What is being asked: Extract all lines from the data beneath that include the word "const".

****************

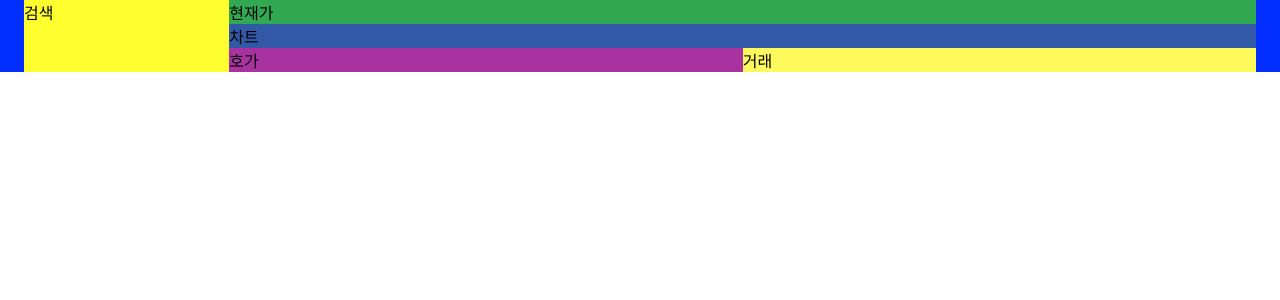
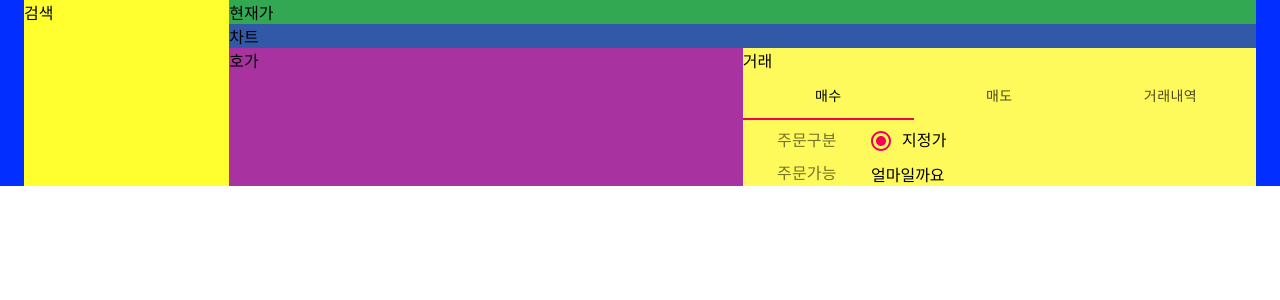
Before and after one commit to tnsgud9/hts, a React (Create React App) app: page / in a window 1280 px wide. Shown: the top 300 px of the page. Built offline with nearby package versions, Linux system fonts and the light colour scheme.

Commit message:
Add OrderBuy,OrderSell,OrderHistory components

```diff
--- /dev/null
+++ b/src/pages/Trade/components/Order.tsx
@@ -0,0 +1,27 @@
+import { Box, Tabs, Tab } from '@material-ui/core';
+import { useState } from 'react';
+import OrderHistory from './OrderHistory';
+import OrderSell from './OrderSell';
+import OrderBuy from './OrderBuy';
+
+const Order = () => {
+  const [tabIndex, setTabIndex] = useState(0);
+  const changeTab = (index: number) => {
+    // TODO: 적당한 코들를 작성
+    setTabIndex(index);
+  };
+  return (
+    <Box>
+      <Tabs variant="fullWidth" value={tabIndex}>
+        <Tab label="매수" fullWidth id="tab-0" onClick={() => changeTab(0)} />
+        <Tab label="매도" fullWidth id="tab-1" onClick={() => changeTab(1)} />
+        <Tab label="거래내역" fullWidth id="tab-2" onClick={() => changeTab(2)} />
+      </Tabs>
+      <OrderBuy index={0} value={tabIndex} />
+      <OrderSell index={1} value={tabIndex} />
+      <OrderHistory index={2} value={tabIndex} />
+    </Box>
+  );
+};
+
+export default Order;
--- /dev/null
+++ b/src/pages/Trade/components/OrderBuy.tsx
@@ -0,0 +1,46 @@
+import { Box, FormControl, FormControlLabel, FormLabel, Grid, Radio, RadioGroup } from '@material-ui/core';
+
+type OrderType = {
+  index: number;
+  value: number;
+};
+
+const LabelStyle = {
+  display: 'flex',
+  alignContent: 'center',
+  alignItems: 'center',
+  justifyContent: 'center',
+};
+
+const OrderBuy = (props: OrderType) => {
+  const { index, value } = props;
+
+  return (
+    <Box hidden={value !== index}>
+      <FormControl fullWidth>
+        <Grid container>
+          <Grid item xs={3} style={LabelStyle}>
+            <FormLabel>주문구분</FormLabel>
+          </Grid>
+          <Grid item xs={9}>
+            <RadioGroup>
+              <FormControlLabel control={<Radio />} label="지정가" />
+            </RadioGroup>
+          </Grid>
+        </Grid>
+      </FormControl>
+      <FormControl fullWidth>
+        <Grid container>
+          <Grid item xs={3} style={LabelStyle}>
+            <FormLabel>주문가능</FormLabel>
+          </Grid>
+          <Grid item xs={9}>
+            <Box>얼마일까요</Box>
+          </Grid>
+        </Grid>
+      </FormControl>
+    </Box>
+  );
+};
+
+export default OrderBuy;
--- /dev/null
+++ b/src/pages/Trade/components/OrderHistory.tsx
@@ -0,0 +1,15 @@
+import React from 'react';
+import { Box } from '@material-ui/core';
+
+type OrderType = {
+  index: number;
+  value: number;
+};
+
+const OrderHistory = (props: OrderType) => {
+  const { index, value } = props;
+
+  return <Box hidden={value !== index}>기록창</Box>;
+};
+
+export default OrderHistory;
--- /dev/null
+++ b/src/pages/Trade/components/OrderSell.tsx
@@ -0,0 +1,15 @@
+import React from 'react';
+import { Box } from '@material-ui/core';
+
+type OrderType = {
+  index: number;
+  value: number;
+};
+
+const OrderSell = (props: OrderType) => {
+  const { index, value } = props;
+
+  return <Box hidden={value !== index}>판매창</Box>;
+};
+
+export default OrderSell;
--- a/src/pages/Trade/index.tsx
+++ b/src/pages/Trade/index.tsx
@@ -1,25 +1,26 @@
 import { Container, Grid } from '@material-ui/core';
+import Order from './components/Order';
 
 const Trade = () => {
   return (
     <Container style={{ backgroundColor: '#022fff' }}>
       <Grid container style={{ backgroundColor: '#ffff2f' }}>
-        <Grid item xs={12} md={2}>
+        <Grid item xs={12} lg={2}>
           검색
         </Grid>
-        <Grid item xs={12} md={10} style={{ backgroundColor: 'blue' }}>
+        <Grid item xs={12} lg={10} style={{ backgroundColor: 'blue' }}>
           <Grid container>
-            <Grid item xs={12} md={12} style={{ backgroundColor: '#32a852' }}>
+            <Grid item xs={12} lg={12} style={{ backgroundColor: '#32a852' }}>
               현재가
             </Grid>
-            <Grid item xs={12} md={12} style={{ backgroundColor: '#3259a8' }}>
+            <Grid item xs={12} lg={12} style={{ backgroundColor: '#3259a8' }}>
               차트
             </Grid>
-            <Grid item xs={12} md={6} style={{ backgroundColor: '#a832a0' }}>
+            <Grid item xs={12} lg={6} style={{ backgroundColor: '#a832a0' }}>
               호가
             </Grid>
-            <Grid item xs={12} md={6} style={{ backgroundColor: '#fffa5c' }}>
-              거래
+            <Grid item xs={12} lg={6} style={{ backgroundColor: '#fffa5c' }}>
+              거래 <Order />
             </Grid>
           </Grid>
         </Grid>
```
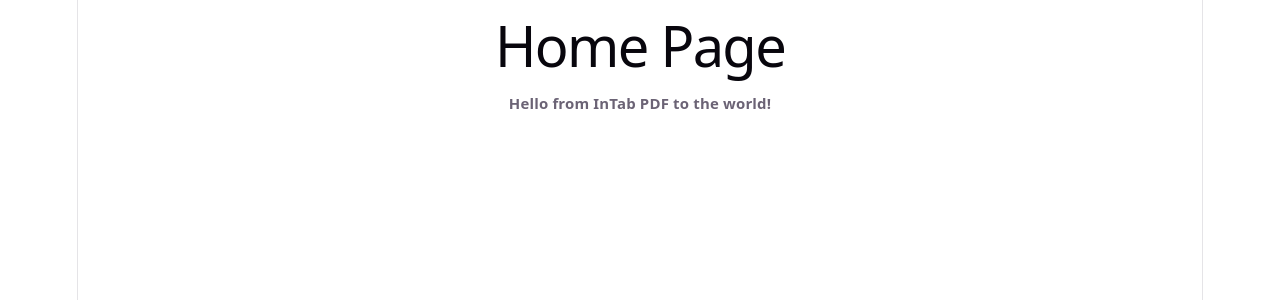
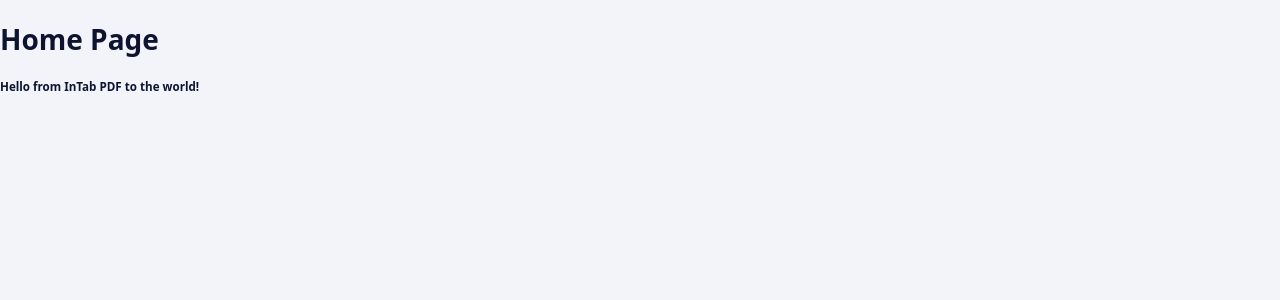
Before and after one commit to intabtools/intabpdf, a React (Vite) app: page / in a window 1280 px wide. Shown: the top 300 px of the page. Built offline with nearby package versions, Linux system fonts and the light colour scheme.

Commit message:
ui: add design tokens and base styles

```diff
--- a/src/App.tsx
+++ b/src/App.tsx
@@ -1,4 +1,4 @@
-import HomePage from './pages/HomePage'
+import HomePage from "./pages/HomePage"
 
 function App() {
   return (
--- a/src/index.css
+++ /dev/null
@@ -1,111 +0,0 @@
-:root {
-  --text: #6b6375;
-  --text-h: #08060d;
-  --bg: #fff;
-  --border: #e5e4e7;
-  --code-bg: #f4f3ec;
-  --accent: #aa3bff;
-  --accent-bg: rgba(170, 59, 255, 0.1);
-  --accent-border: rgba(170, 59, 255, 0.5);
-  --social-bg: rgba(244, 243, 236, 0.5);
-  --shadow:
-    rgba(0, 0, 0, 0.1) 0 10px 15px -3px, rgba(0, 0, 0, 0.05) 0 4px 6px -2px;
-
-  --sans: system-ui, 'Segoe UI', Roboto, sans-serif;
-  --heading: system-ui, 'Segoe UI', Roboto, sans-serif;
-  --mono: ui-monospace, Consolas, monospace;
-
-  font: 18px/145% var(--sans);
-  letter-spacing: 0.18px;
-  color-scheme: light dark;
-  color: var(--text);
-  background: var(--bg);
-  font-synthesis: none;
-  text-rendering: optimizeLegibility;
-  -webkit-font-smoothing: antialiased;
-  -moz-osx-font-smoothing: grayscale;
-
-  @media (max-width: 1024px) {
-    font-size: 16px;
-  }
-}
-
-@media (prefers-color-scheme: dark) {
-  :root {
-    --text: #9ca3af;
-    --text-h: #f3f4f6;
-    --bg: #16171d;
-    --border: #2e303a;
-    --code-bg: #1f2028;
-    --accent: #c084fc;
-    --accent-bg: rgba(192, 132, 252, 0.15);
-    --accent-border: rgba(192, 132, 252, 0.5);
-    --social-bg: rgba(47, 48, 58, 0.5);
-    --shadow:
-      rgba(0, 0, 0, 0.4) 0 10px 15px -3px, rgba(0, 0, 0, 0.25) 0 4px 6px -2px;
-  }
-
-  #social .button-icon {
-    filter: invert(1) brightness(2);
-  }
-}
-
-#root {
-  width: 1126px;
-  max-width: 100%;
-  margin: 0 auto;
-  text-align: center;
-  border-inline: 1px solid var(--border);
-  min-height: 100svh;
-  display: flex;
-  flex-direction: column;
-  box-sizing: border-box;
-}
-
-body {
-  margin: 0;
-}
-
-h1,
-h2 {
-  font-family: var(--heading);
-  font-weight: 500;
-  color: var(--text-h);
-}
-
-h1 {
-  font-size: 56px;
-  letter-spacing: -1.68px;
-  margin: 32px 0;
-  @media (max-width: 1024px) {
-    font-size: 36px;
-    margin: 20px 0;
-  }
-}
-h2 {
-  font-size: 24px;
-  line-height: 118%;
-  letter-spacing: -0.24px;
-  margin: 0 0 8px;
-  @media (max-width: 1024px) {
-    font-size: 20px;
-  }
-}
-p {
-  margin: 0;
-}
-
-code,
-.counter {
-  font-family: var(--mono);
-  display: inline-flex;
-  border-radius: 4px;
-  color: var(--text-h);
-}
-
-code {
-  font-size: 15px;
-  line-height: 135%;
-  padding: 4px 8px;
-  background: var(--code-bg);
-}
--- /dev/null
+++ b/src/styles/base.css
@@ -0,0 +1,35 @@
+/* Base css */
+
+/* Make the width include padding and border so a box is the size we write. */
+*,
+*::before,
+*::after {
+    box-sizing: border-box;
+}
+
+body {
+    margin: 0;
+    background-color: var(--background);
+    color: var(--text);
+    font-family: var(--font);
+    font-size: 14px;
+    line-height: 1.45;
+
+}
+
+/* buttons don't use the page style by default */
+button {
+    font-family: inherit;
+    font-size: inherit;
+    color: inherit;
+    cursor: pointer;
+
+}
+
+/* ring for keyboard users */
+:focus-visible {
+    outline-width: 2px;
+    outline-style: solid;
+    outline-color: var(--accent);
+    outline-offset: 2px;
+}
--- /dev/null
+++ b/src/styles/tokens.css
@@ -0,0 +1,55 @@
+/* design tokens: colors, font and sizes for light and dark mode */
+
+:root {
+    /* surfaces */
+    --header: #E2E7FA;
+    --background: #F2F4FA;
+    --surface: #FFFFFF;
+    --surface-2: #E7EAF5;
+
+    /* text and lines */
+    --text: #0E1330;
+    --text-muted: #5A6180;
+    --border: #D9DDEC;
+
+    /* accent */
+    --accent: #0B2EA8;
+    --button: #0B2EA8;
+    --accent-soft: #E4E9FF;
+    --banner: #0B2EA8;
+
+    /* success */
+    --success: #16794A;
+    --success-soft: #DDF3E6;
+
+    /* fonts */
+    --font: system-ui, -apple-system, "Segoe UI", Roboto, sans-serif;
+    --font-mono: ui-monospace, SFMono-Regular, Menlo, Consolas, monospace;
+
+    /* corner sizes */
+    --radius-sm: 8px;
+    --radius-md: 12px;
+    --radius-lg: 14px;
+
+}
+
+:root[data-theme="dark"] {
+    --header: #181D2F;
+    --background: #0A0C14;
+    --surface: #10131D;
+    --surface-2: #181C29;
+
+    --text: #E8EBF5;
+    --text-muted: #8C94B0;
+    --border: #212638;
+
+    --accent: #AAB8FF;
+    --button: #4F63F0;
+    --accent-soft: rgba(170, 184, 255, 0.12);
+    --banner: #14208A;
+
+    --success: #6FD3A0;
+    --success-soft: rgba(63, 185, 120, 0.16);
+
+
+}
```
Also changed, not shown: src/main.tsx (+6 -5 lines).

****************

Your response:
+const Order = () => {
+  const [tabIndex, setTabIndex] = useState(0);
+  const changeTab = (index: number) => {
+const LabelStyle = {
+const OrderBuy = (props: OrderType) => {
+  const { index, value } = props;
+const OrderHistory = (props: OrderType) => {
+  const { index, value } = props;
+const OrderSell = (props: OrderType) => {
+  const { index, value } = props;
 const Trade = () => {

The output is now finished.